PROBLEM STATEMENT
Your output should be the full listing, unchanged.

SUPPLIED DATA

^^^^^^^^^^^^^^^^

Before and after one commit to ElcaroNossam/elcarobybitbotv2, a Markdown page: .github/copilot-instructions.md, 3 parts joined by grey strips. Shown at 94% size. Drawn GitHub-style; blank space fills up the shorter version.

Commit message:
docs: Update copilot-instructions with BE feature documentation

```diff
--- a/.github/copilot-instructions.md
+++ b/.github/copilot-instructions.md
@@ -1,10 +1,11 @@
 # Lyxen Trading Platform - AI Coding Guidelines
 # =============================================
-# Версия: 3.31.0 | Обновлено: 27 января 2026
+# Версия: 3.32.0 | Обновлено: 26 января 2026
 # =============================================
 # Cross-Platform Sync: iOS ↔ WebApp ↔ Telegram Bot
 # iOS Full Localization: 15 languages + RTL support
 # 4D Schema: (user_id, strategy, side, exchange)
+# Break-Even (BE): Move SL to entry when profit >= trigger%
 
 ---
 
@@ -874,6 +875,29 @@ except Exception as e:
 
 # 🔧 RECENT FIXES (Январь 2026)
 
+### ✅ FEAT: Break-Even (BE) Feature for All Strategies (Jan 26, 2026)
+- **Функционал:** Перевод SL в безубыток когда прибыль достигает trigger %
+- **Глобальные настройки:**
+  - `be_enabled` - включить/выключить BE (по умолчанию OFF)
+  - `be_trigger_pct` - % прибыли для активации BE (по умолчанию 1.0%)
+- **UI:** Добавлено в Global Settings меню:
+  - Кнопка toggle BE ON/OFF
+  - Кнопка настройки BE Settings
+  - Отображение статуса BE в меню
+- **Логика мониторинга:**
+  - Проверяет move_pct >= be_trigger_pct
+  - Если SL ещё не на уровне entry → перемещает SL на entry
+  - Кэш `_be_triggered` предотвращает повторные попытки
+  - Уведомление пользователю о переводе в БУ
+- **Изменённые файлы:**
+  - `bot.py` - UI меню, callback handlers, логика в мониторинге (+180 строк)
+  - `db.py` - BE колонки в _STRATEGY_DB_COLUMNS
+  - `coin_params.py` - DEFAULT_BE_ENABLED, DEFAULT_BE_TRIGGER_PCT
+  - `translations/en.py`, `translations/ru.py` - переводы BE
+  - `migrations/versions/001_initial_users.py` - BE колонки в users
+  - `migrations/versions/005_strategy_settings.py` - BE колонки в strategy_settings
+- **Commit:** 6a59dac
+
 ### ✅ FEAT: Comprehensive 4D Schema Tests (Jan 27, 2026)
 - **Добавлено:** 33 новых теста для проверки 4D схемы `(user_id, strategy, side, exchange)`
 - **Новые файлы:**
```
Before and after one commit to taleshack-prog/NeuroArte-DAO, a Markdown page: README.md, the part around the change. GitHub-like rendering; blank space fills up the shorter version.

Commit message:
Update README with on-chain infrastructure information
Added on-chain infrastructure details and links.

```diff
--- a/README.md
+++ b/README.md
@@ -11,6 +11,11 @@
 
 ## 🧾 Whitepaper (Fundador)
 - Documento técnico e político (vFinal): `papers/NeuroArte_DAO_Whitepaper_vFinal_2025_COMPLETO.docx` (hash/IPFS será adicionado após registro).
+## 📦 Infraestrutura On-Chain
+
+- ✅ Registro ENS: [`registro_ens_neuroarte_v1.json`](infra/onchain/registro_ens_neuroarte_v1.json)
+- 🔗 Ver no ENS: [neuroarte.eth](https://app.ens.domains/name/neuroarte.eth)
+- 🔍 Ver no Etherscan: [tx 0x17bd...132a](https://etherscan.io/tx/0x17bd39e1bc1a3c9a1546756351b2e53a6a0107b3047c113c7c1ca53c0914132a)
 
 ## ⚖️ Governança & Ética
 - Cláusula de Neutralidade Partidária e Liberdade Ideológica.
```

^^^^^^^^^^^^^^^^

THE COMPLETED TASK
Before and after one commit to ElcaroNossam/elcarobybitbotv2, a Markdown page: .github/copilot-instructions.md, 3 parts joined by grey strips. Shown at 94% size. Drawn GitHub-style; blank space fills up the shorter version.

Commit message:
docs: Update copilot-instructions with BE feature documentation

```diff
--- a/.github/copilot-instructions.md
+++ b/.github/copilot-instructions.md
@@ -1,10 +1,11 @@
 # Lyxen Trading Platform - AI Coding Guidelines
 # =============================================
-# Версия: 3.31.0 | Обновлено: 27 января 2026
+# Версия: 3.32.0 | Обновлено: 26 января 2026
 # =============================================
 # Cross-Platform Sync: iOS ↔ WebApp ↔ Telegram Bot
 # iOS Full Localization: 15 languages + RTL support
 # 4D Schema: (user_id, strategy, side, exchange)
+# Break-Even (BE): Move SL to entry when profit >= trigger%
 
 ---
 
@@ -874,6 +875,29 @@ except Exception as e:
 
 # 🔧 RECENT FIXES (Январь 2026)
 
+### ✅ FEAT: Break-Even (BE) Feature for All Strategies (Jan 26, 2026)
+- **Функционал:** Перевод SL в безубыток когда прибыль достигает trigger %
+- **Глобальные настройки:**
+  - `be_enabled` - включить/выключить BE (по умолчанию OFF)
+  - `be_trigger_pct` - % прибыли для активации BE (по умолчанию 1.0%)
+- **UI:** Добавлено в Global Settings меню:
+  - Кнопка toggle BE ON/OFF
+  - Кнопка настройки BE Settings
+  - Отображение статуса BE в меню
+- **Логика мониторинга:**
+  - Проверяет move_pct >= be_trigger_pct
+  - Если SL ещё не на уровне entry → перемещает SL на entry
+  - Кэш `_be_triggered` предотвращает повторные попытки
+  - Уведомление пользователю о переводе в БУ
+- **Изменённые файлы:**
+  - `bot.py` - UI меню, callback handlers, логика в мониторинге (+180 строк)
+  - `db.py` - BE колонки в _STRATEGY_DB_COLUMNS
+  - `coin_params.py` - DEFAULT_BE_ENABLED, DEFAULT_BE_TRIGGER_PCT
+  - `translations/en.py`, `translations/ru.py` - переводы BE
+  - `migrations/versions/001_initial_users.py` - BE колонки в users
+  - `migrations/versions/005_strategy_settings.py` - BE колонки в strategy_settings
+- **Commit:** 6a59dac
+
 ### ✅ FEAT: Comprehensive 4D Schema Tests (Jan 27, 2026)
 - **Добавлено:** 33 новых теста для проверки 4D схемы `(user_id, strategy, side, exchange)`
 - **Новые файлы:**
```
Before and after one commit to taleshack-prog/NeuroArte-DAO, a Markdown page: README.md, the part around the change. GitHub-like rendering; blank space fills up the shorter version.

Commit message:
Update README with on-chain infrastructure information
Added on-chain infrastructure details and links.

```diff
--- a/README.md
+++ b/README.md
@@ -11,6 +11,11 @@
 
 ## 🧾 Whitepaper (Fundador)
 - Documento técnico e político (vFinal): `papers/NeuroArte_DAO_Whitepaper_vFinal_2025_COMPLETO.docx` (hash/IPFS será adicionado após registro).
+## 📦 Infraestrutura On-Chain
+
+- ✅ Registro ENS: [`registro_ens_neuroarte_v1.json`](infra/onchain/registro_ens_neuroarte_v1.json)
+- 🔗 Ver no ENS: [neuroarte.eth](https://app.ens.domains/name/neuroarte.eth)
+- 🔍 Ver no Etherscan: [tx 0x17bd...132a](https://etherscan.io/tx/0x17bd39e1bc1a3c9a1546756351b2e53a6a0107b3047c113c7c1ca53c0914132a)
 
 ## ⚖️ Governança & Ética
 - Cláusula de Neutralidade Partidária e Liberdade Ideológica.
```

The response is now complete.